As I understand it, the first kind of awareness is like the background, while the second kind is like the foreground. The first is like the ocean perceived as a whole; while the second is like an intense wave that rises up in the ocean, the content of an ocean wave itself (metaphorically, the water). The first includes the second, and the second cannot occur without the first; but both are relevant forms of awareness.
I hesitated to use the word ‘identification’ because I’m not clear what is identified with what. I settled on awareness but I don’t think that that’s right. But I felt ever since reading K say “I don’t mind what happens “ that that was a clue to where the ‘identification’ is. With what is ‘happening’. That there is an awareness of what is happening but the relationship to it is one of “not minding”. In other words, out of the ‘stream’. Freedom. So if there is identification, who or what is identified with what? (that needs to be negated?)
I am this body with its senses; and the senses generate vital information which I must remember in order to survive and to function in the world. But what is my function in the world? Unless this is very clear, the memories and thoughts I am accumulating are very quickly going to become confused and contradictory.
There is the strong sense that this perception is only about clearing away the false without building any fresh images of what we think may be true. Is it therefore operating contrary to the desires of the self which wants to establish a foothold in truth? Or is it revealing to the self a far greater truth?

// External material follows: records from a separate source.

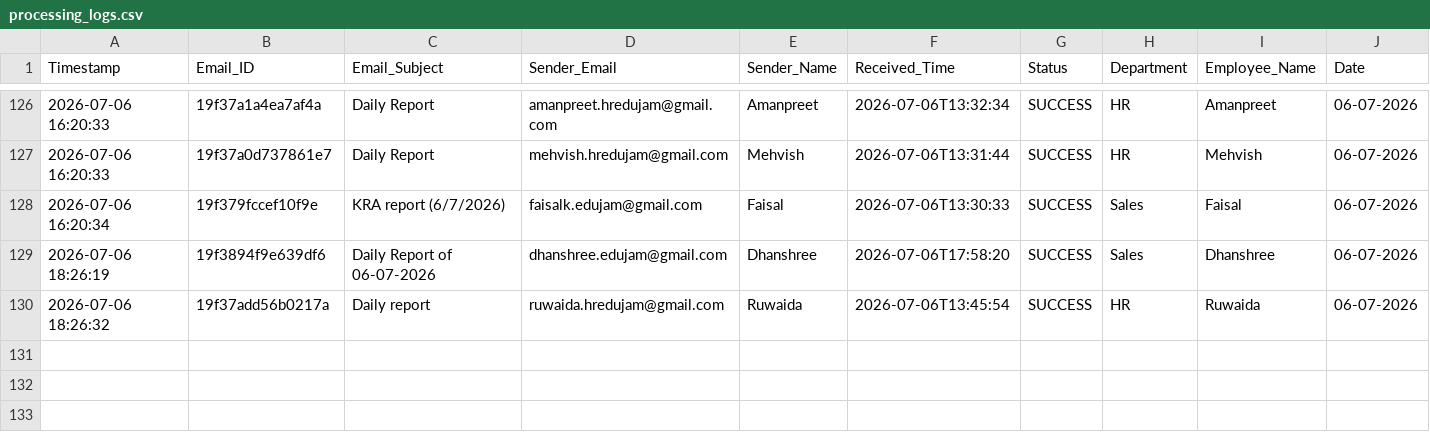
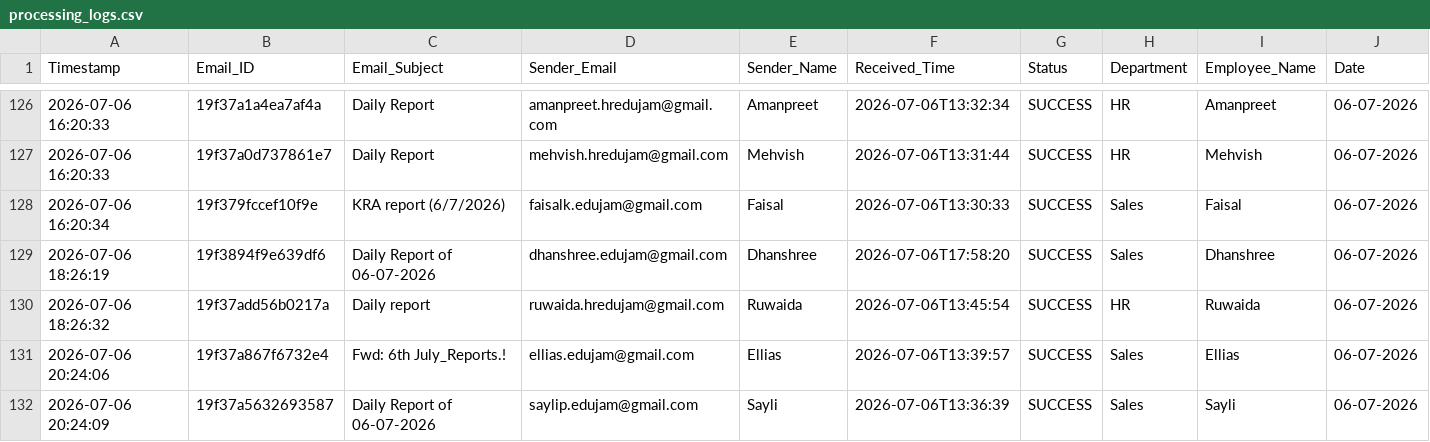
Before and after one commit to Hardik0241/Report_Automation, a CSV file: Working_Report_Editor/logs/processing_logs.csv, drawn as a sheet; only a part is shown, gaps mark what is left out; rows hold the shown columns only; the diff names each change by its address in the sheet, - before the commit and + after, or states it on an @@ line.

```diff
--- a/Working_Report_Editor/logs/processing_logs.csv
+++ b/Working_Report_Editor/logs/processing_logs.csv
+row 131: 2026-07-06 20:24:06 | 19f37a867f6732e4 | Fwd: 6th July_Reports.! | ellias.edujam@gmail.com | Ellias | 2026-07-06T13:39:57 | SUCCESS | Sales | Ellias | 06-07-2026
+row 132: 2026-07-06 20:24:09 | 19f37a5632693587 | Daily Report of 06-07-2026 | saylip.edujam@gmail.com | Sayli | 2026-07-06T13:36:39 | SUCCESS | Sales | Sayli | 06-07-2026
```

Yes. Being choiceless - choicelessness means (to me at least) not to mind. One can’t alter what is already in the movement of occurrence; one can’t alter one’s face as it is reflected back to one in the mirror. That is choicelessness.
In the Bible it says somewhere that God makes the sun shine on the wicked and on the good alike; the rain falls on the just and the unjust. The fact is what is presently happening, and one can’t change that through an act of will or volition.
This is a subtle issue. At one level it is thought identifying itself with thought - thought has invented the idea of something secure, and then identifies with it. But stepping back and seeing the larger picture, it seems to me that it is rather the brain, the organism, that in seeking biological security gets caught in a trap of its own devising.
That is, thought exists for the body, to safeguard the body and brain. But unless there is sensitive awareness, the body can’t tell the difference between actual physical security (which is necessary and real, but transient) and a security that is purely mental (which may appear to be more permanent, but is no security at all because it is unreal).